The Fed will continue raising rates at its next two meetings, said Swiss Re Chief Economist for the Americas Thomas Holzheu. “Stronger-than-expected economic resilience at the end of a volatile 2022 is complicating the economic outlook,” he said. “Headline inflation is moderating, but core inflation will remain elevated in the near term.”

Additionally, the labor market remains “uncomfortably tight from an inflation perspective,” and wages rose at an “unexpectedly strong” pace, Holzheu said.

Swiss Re expects the Fed to raise another 75 basis points through March before pausing as the hikes work through the economy. And while Holzheu expects a recession, “the potential for a soft landing has improved recently.”

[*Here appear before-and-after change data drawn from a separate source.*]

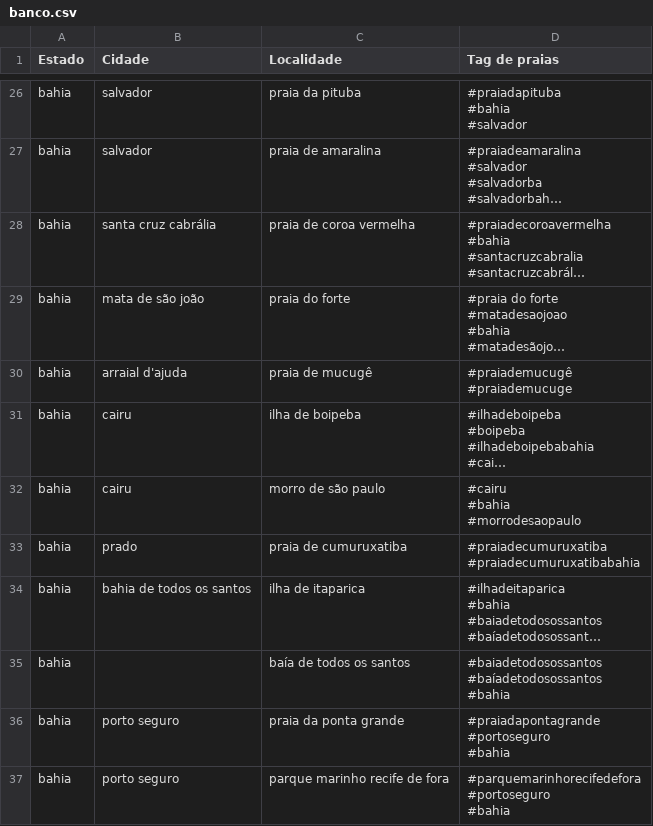
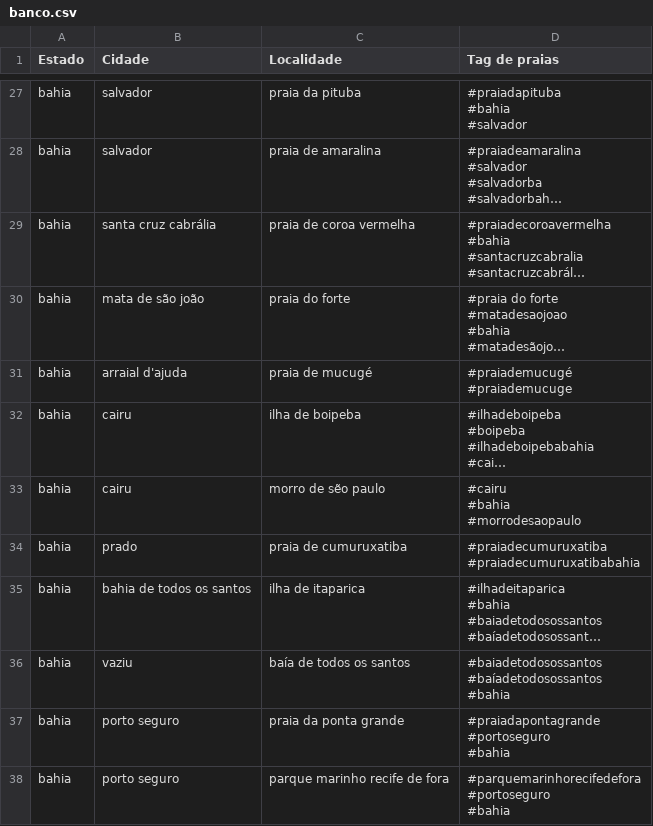
Before and after one commit to ACBozzi/Verificacao-de-uma-base, a CSV file: banco.csv, drawn as a sheet; only a part is shown, gaps mark what is left out; long unchanged cells end in …; addresses are those after the commit; ↵ is a line break in a cell; the diff covers the shown part only; the diff names each change by its address in the sheet, - before the commit and + after, or states it on an @@ line.

```diff
--- a/banco.csv
+++ b/banco.csv
-C31 (Localidade): praia de mucugê
+C31 (Localidade): praia de mucugé
-D31 (Tag de praias): #praiademucugê ↵ #praiademucuge
+D31 (Tag de praias): #praiademucugé ↵ #praiademucuge
-C33 (Localidade): morro de são paulo
+C33 (Localidade): morro de sẽo paulo
-B36 (Cidade): (empty)
+B36 (Cidade): vaziu
```
Also changed, not shown: 1 added row and 51 edited cells elsewhere in this file.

And the Fed will not cut rates if recession hits next year, he said, as “inflation will remain well above 2%.” By not cutting rates next year, Holzheu said, will lead to “an economic recovery that is weaker than prior episodes.”

While four 75 basis point hikes makes this one seem small, Fitch Ratings Chief Economist Brian Coulton notes, ”viewed in the context of historical norms this is still a rapid pace of tightening.”

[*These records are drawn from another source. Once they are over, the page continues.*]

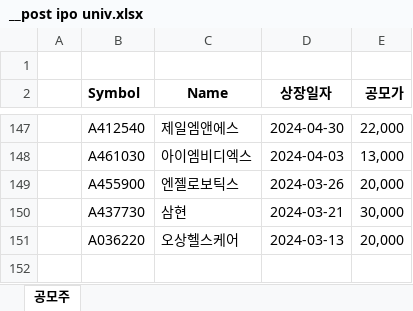
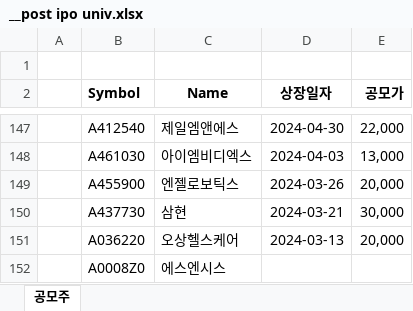
Before and after one commit to git-it916/post_ipo_final, an Excel workbook: __post ipo univ.xlsx, sheet 공모주, drawn as a sheet; only a part is shown, gaps mark what is left out; values as stored, in another font and other column widths than the file's, no borders; the diff names each change by its address in the sheet, - before the commit and + after, or states it on an @@ line.

```diff
--- a/__post ipo univ.xlsx (sheet 공모주)
+++ b/__post ipo univ.xlsx (sheet 공모주)
+row 152:  | A0008Z0 | 에스엔시스
```
Also changed, not shown: 5 other files.
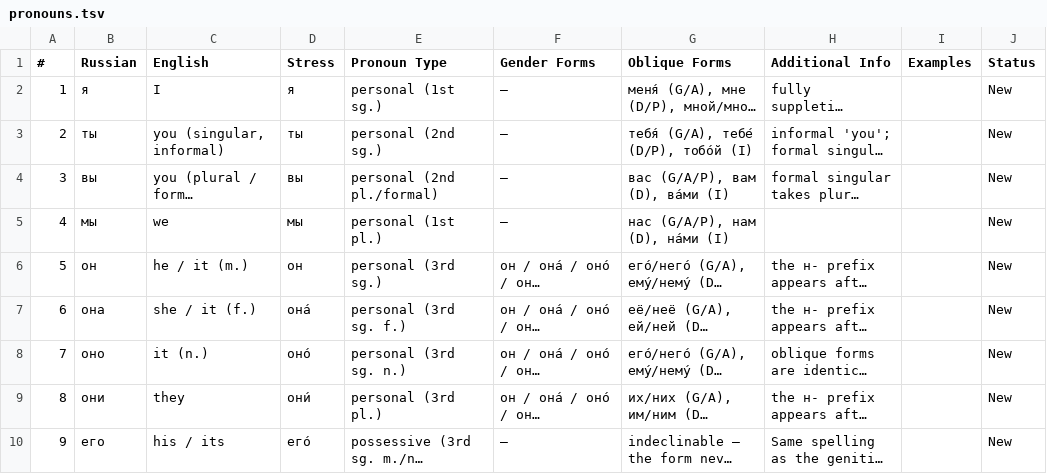
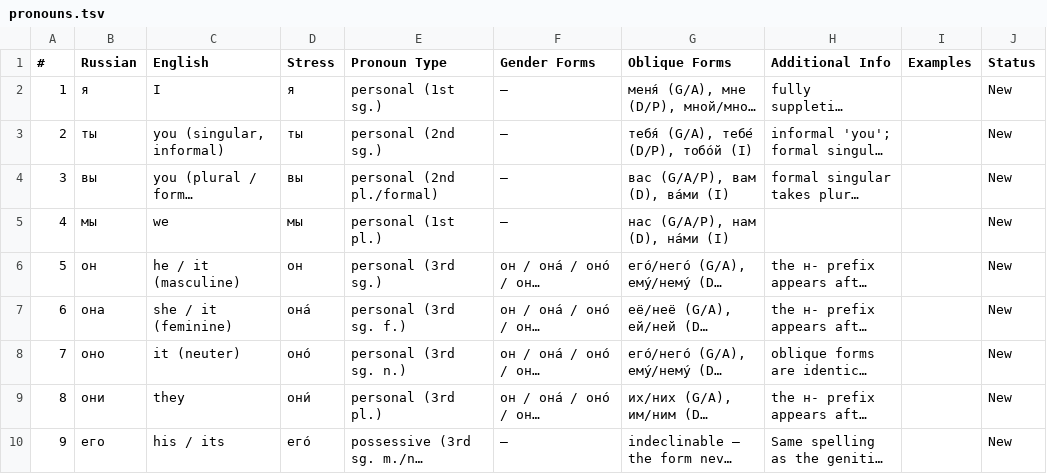
Before and after one commit to icarus612/daedalus-mono, a TSV file: libs/python/anki-tools/anki_tools/data/russian-vocabulary/pronouns.tsv, drawn as a sheet; only a part is shown; long unchanged cells end in …; the diff names each change by its address in the sheet, - before the commit and + after, or states it on an @@ line.

Commit message:
fix(anki-tools): spell out gender and number on the English side
The English field is the question side of the reverse card, so "friend (m)"
and "he / it (m.)" are abbreviations a learner reads as a prompt. Eight of
them now say what they mean: natural gender for people and animals (friend
(male), cat (female)), grammatical gender for the pronouns (he / it
(masculine), it (neuter)), and (plural) for продукт.

```diff
--- a/libs/python/anki-tools/anki_tools/data/russian-vocabulary/pronouns.tsv
+++ b/libs/python/anki-tools/anki_tools/data/russian-vocabulary/pronouns.tsv
-C6 (English): he / it (m.)
+C6 (English): he / it (masculine)
-C7 (English): she / it (f.)
+C7 (English): she / it (feminine)
-C8 (English): it (n.)
+C8 (English): it (neuter)
```
Also changed, not shown: libs/python/anki-tools/anki_tools/data/russian-vocabulary/nouns.tsv.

The dot plots revisions are “large,” he said, as most FOMC members see a 5.25% terminal rate, whereas in September no officials saw rates exceeding 5%.

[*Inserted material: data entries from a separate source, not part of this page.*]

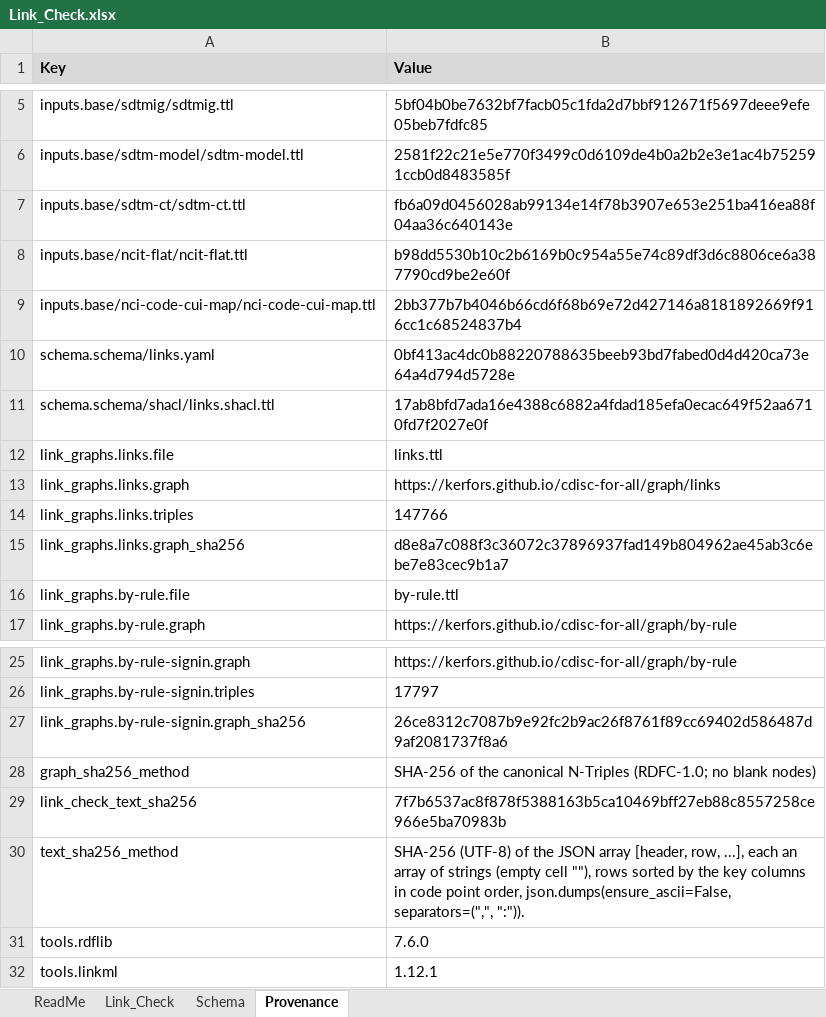
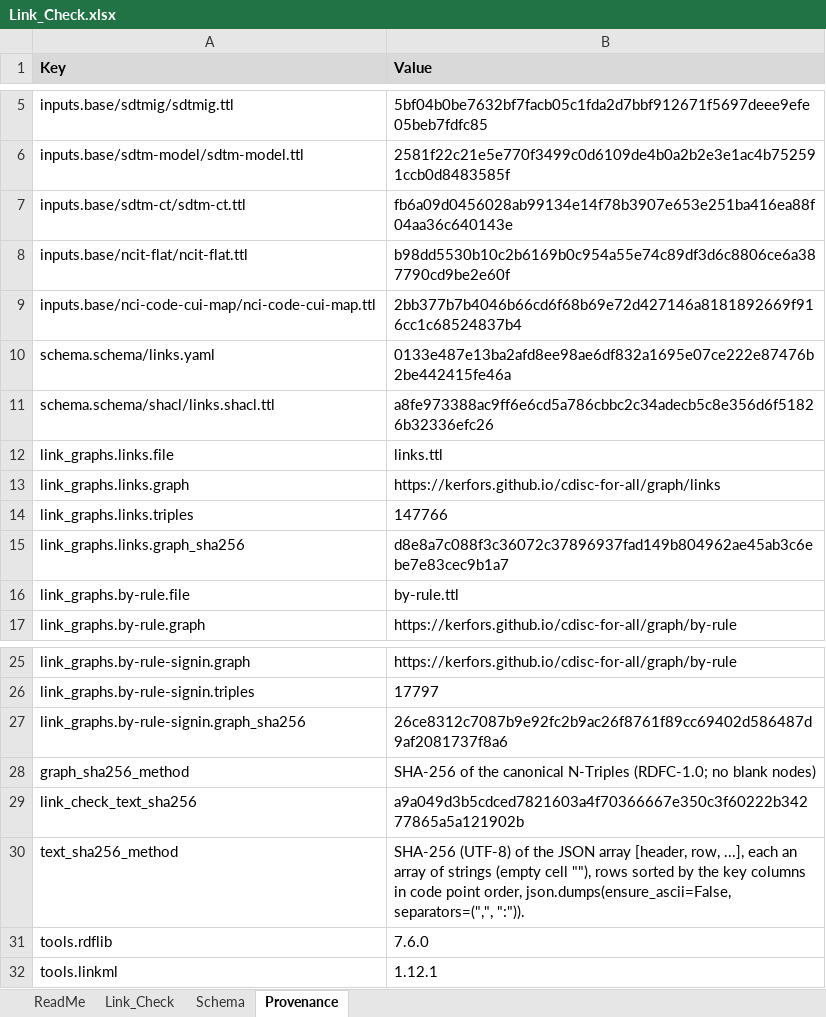
Before and after one commit to kerfors/cdisc-for-all, an Excel workbook: linked/Link_Check.xlsx, sheet Provenance, drawn as a sheet; only a part is shown, gaps mark what is left out; values as stored, in another font and other column widths than the file's, no borders; the diff names each change by its address in the sheet, - before the commit and + after, or states it on an @@ line.

```diff
--- a/linked/Link_Check.xlsx (sheet Provenance)
+++ b/linked/Link_Check.xlsx (sheet Provenance)
-B10 (Value): 0bf413ac4dc0b88220788635beeb93bd7fabed0d4d420ca73e64a4d794d5728e
+B10 (Value): 0133e487e13ba2afd8ee98ae6df832a1695e07ce222e87476b2be442415fe46a
-B11 (Value): 17ab8bfd7ada16e4388c6882a4fdad185efa0ecac649f52aa6710fd7f2027e0f
+B11 (Value): a8fe973388ac9ff6e6cd5a786cbbc2c34adecb5c8e356d6f51826b32336efc26
-B29 (Value): 7f7b6537ac8f878f5388163b5ca10469bff27eb88c8557258ce966e5ba70983b
+B29 (Value): a9a049d3b5cdced7821603a4f70366667e350c3f60222b34277865a5a121902b
```
Also changed, not shown: sheet Link_Check, sheet Schema, sheet ReadMe, 1 other file.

Maria Vassalou, co-chief investment officer of multi-asset solutions at Goldman Sachs Asset Management, said, “The Fed policy is negative for equities and likely to reinforce the inversion in the yield curve.”

Goldman sees the Fed raising rates above 5% and remaining there.

“No doubt that we’re moving in the right direction,” said Nancy Tengler, CEO and CIO of Laffer Tengler Investments. ”Long term investors should view this volatility as an opportunity to step in.”

But one-year inflation expectations, Jan Szilagyi, CEO of Toggle AI, said, “are declining fast. In fact, they’re tanking.” Inflation, to some extent “depends, in part, on what we expect it to be.”

Much uncertainty remains, said Stephane Lintner, CEO and co-founder of Jiko. “It is clear, however, that a lot of the issues that have plagued the supply chain and driven inflation up are not entirely resolved.”

While China has eased its COVID policy, the war in Ukraine continues with no slowdown expected, he said. “We see very strong demand from corporates for short-term T-bills: a flight to safety and counterparty risk mitigation not seen since 2008, which suggests that more pain is possibly yet to come.”

Primary to come:
The Idaho Housing and Finance Association (Aa1///) is set to price Thursday $253.615 million of taxable single-family mortgage bonds, 2022 Series A, serials 2023-2035, terms 2038, 2043, 2048 and 2053. Barclays Capital.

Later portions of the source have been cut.